8. Give a Gift or Make a Loan
Want to help out a family member who may be in dire straights, but don't feel comfortable making an outright gift? Loans to family members must use government-approved rates, or they will be taxed as gifts. It's called the Applicable Federal Rate, or AFR, and our low interest rate environment could make 2012 an excellent time to make loans. The current long-term AFR for loans more than nine years is 2.8 percent (compounded annually), and the short-term AFR for loans less than three years is only 0.2 percent.
9. Resolve to Review Beneficiaries
Use the start of the New Year to review all beneficiary statements for 401(k) plans, IRAs, and life insurance policies. Remember that retirement account assets pass by beneficiary statement and not by will; the same is true for life insurance policies. Every financial planner has stories of clients who divorce and never revise their beneficiary statements; the client dies and a life insurance policy or 401(k) is paid to the ex-spouse, leaving a current spouse or children with nothing.
10. Keep Up with Contribution Limits
Take advantage of 2012 increases in retirement account contributions. The maximum 401(k), 403b, 457 contributions increase to $17,000. Catch-up contribution for the over-50 set is an additional $5,500
11. Keep Your Cool
Listening to the financial news wasn't easy in 2011 and we may face the same cacophony of doomsayers in 2012. Selling stocks when prices are down is not a successful long-term investment strategy. And remember — when media headlines proclaim, "investors are dumping stocks," someone else is buying them.
12. See a Financial Planner
Financial planners can help you navigate your way through these perilous economic times. No one knows what the future will bring, but a good planner can provide the kind of experience and objectivity that can bring clarity to difficult financial decisions.

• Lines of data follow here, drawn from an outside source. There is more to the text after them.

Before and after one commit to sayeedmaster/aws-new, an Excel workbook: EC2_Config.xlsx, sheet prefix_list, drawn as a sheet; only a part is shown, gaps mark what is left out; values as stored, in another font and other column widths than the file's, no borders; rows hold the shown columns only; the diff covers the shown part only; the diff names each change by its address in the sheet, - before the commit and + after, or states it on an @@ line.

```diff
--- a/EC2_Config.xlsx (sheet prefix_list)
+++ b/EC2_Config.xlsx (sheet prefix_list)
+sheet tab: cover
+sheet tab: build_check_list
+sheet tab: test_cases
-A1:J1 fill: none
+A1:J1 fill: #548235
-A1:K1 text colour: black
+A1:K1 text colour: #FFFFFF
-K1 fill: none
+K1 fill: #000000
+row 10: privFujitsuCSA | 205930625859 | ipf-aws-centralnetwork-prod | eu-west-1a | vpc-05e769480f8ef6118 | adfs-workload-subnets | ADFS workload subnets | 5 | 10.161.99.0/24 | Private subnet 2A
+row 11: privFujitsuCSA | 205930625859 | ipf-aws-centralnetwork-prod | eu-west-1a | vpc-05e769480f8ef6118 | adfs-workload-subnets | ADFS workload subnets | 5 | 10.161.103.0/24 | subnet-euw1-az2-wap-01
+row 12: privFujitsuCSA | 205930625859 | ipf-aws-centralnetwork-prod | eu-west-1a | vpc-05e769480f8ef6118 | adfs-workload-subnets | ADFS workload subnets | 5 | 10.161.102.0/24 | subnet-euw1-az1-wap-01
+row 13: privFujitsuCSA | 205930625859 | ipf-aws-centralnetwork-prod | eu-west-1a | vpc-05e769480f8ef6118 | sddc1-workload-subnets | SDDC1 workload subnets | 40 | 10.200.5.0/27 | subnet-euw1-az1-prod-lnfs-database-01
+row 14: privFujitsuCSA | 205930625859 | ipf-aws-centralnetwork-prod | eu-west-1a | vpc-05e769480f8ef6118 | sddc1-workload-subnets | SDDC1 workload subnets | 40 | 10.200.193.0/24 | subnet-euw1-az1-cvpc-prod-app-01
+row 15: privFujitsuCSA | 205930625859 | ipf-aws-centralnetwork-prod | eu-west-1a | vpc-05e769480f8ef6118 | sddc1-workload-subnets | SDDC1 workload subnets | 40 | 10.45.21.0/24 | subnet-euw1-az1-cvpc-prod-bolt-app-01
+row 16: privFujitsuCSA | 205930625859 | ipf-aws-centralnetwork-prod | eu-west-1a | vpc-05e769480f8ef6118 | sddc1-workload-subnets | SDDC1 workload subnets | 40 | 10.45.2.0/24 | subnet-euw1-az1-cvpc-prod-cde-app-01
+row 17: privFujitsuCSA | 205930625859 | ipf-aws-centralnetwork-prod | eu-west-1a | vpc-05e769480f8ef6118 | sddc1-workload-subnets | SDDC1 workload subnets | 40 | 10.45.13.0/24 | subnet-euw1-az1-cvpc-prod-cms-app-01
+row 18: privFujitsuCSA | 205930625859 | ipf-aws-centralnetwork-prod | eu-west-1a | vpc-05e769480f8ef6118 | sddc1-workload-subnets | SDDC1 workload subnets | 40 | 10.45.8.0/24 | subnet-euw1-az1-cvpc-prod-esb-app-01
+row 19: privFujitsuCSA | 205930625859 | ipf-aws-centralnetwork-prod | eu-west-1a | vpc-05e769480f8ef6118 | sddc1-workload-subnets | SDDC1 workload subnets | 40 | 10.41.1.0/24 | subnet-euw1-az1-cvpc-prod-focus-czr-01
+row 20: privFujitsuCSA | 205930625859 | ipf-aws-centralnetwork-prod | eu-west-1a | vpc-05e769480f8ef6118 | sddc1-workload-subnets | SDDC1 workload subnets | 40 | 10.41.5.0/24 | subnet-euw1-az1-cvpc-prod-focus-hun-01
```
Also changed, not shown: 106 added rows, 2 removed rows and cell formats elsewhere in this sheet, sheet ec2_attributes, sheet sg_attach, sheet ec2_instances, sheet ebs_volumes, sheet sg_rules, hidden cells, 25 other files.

If you have a financial planner, and you haven't updated your plan in light of recent economic realities, it makes sense to check if you're still on track, or if there are course-corrections you could make to improve the situation.